The data>

================================

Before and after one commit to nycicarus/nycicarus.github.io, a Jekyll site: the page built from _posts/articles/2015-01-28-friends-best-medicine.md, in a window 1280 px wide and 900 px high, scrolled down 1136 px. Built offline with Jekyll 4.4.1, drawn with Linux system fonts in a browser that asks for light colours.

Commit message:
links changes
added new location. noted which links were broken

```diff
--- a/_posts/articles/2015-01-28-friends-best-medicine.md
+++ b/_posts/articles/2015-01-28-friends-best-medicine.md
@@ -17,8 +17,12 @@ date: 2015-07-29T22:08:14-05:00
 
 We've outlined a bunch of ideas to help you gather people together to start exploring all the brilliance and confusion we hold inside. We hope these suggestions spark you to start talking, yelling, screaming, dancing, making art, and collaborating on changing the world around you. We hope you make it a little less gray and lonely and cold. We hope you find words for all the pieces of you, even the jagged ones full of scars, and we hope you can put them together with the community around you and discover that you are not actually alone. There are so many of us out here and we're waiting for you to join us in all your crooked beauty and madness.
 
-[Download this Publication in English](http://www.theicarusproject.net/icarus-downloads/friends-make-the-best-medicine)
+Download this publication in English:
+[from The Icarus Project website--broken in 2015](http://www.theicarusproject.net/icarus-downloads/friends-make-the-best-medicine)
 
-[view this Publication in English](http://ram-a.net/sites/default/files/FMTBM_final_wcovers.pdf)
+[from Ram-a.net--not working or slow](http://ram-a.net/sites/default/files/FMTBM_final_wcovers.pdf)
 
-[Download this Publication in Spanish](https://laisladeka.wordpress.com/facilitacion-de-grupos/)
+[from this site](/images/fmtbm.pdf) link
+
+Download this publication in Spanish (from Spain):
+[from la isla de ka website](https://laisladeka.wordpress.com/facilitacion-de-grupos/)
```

================================

What you are asked to do> All lines with the word "English" should be copied from the material above.

Task answer>
-[Download this Publication in English](http://www.theicarusproject.net/icarus-downloads/friends-make-the-best-medicine)
+Download this publication in English:
-[view this Publication in English](http://ram-a.net/sites/default/files/FMTBM_final_wcovers.pdf)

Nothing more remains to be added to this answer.